[Detected change data]
____
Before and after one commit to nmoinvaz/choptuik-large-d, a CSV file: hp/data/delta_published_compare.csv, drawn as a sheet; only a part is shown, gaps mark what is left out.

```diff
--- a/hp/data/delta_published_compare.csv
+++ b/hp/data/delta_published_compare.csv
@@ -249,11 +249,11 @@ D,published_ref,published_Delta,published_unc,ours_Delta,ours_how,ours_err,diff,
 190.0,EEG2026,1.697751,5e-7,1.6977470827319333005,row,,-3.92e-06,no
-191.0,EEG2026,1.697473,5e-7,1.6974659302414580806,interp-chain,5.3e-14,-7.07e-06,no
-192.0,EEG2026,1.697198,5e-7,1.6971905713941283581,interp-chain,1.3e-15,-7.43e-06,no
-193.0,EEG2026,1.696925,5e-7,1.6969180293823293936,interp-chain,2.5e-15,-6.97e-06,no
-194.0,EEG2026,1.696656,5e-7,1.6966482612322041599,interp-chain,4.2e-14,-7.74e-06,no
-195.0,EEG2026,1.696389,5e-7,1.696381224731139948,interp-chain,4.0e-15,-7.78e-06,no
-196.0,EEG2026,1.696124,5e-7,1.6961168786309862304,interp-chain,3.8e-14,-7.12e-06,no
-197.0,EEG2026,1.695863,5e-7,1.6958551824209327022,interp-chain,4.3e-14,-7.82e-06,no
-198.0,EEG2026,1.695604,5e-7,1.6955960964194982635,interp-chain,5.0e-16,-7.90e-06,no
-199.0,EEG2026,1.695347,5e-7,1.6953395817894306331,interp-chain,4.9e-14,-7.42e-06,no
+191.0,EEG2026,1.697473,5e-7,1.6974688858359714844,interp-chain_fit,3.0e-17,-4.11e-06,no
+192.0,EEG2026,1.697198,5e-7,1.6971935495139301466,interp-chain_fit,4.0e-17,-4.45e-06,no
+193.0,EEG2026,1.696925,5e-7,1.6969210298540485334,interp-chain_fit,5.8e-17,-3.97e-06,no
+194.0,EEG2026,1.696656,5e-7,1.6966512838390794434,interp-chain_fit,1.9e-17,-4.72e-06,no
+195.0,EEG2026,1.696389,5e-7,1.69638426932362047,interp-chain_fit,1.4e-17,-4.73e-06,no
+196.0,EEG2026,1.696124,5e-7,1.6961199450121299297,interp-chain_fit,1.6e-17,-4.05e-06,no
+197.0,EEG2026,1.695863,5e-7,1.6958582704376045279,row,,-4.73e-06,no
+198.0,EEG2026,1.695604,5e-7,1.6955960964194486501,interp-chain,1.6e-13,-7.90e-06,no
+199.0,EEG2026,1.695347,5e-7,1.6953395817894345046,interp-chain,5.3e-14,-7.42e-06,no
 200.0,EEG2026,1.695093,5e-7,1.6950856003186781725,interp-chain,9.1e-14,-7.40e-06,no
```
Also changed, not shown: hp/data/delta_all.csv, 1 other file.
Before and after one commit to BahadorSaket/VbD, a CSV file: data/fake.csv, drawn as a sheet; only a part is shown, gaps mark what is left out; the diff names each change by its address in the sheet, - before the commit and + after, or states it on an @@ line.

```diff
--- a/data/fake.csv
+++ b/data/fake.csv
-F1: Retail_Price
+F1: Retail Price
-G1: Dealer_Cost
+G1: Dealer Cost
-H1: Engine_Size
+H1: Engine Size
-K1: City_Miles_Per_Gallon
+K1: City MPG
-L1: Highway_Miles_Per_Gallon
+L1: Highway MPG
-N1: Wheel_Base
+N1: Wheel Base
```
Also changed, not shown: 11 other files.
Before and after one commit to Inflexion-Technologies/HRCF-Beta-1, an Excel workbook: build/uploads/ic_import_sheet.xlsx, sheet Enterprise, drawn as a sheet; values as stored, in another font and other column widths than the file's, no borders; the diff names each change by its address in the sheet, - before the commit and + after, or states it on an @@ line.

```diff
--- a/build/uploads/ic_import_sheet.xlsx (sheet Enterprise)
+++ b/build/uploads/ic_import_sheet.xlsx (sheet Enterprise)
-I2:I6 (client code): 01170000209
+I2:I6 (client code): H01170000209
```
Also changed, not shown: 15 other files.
____
**WHAT YOU WILL DO**. All lines with the word "other" are needed; pull them from the entries and copy each.

**EXERCISE SOLUTION**.
Also changed, not shown: hp/data/delta_all.csv, 1 other file.
Also changed, not shown: 11 other files.
Before and after one commit to Inflexion-Technologies/HRCF-Beta-1, an Excel workbook: build/uploads/ic_import_sheet.xlsx, sheet Enterprise, drawn as a sheet; values as stored, in another font and other column widths than the file's, no borders; the diff names each change by its address in the sheet, - before the commit and + after, or states it on an @@ line.
Also changed, not shown: 15 other files.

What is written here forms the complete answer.